Erin O’Neil is in her 10th season as the women’s golf coach at Kansas. For nine years, the seasons have come and gone with no postseason appearances. The drought was disappointing, of course, but the coach and her players were used to it. No KU women’s golf team had reached the NCAAs since 1990. There was little history to speak of.
So when O’Neil watched her team receive its first ever at-large bid to an NCAA Regional Tournament on Monday evening, she knew it was something big.
“We’ve just made history and qualified for an NCAA regional for the first time as a team,” O’Neil said. “They really made their mind up to do it.
“They owned it. It wasn’t my dream, it was their dream.”
The Jayhawks landed the 14th seed in the 24-team NCAA Central Regional, which will be played May 8-10 at Karsten Creek Golf Course in Stillwater, Okla. The top eight teams from the regional will advance to the NCAA Championship during May 20-23 in Tulsa.
Before Monday, Kansas’ only appearance in the postseason came in 1990, when the Jayhawks advanced to the NCAA Tournament after winning the Big Eight title. The NCAA regional didn’t even exist then. But O’Neil credited a preseason trip to Ireland with bringing together a team that featured senior leader Meghan Potee and sophomore standout Yupaporn Kawinpakorn.
“I’m really proud of the young ladies and the coaching staff,” KU athletic director Sheahon Zenger said. “These were the goals we talked about three years ago and they have certainly moved the bar higher and we couldn’t be prouder of them.”
Kawinpakorn finished tied for second at the Big 12 Championship last weekend, leading the Jayhawks to a tie for fourth. It was their best conference finish since 1992. As a team, the Jayhawks finished 22 over par at the three-day event.
“It’s the first time for us and it’s an amazing feeling,” Kawinpakorn said. “We have been so ready for this. We believe in ourselves. Sometimes it’s hard to predict what’s going to happen, but we are happy to be where we are at.
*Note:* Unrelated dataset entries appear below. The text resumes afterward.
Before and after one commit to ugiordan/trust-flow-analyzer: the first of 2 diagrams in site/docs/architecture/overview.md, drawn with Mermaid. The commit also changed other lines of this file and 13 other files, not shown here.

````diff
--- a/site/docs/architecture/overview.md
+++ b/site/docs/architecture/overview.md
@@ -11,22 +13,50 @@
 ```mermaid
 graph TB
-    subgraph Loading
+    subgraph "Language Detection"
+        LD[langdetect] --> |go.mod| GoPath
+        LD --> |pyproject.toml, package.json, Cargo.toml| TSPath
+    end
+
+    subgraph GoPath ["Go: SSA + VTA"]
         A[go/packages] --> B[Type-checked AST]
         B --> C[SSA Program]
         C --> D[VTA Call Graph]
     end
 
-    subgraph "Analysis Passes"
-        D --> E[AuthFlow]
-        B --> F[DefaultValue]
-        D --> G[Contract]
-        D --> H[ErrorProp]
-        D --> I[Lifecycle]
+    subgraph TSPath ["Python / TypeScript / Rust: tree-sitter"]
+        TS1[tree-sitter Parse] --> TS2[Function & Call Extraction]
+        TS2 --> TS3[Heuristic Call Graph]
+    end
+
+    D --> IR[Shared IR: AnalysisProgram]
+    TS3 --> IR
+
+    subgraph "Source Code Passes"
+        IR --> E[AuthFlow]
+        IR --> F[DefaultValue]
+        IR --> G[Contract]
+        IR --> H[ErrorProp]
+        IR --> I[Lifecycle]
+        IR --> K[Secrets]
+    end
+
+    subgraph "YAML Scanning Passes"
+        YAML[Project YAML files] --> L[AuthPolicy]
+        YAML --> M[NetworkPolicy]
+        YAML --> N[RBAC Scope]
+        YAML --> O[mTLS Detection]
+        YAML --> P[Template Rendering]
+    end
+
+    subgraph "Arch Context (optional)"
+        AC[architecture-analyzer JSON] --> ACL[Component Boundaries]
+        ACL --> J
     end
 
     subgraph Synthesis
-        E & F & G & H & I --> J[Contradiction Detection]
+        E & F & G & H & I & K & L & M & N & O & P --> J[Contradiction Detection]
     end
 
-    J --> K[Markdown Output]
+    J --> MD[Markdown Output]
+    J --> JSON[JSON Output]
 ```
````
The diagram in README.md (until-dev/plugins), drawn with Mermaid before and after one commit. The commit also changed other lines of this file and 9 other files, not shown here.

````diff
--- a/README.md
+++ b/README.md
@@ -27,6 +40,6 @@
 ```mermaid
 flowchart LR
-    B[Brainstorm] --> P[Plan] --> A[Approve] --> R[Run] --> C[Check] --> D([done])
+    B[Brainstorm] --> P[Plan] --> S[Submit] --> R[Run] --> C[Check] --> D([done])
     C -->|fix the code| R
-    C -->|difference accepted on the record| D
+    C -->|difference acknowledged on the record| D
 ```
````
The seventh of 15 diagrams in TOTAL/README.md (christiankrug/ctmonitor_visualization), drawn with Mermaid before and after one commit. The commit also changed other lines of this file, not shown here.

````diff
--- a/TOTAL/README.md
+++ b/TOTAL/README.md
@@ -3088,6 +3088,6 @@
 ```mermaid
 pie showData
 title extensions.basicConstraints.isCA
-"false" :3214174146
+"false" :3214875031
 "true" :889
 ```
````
“I wouldn’t celebrate just yet. Our job is still far from done.”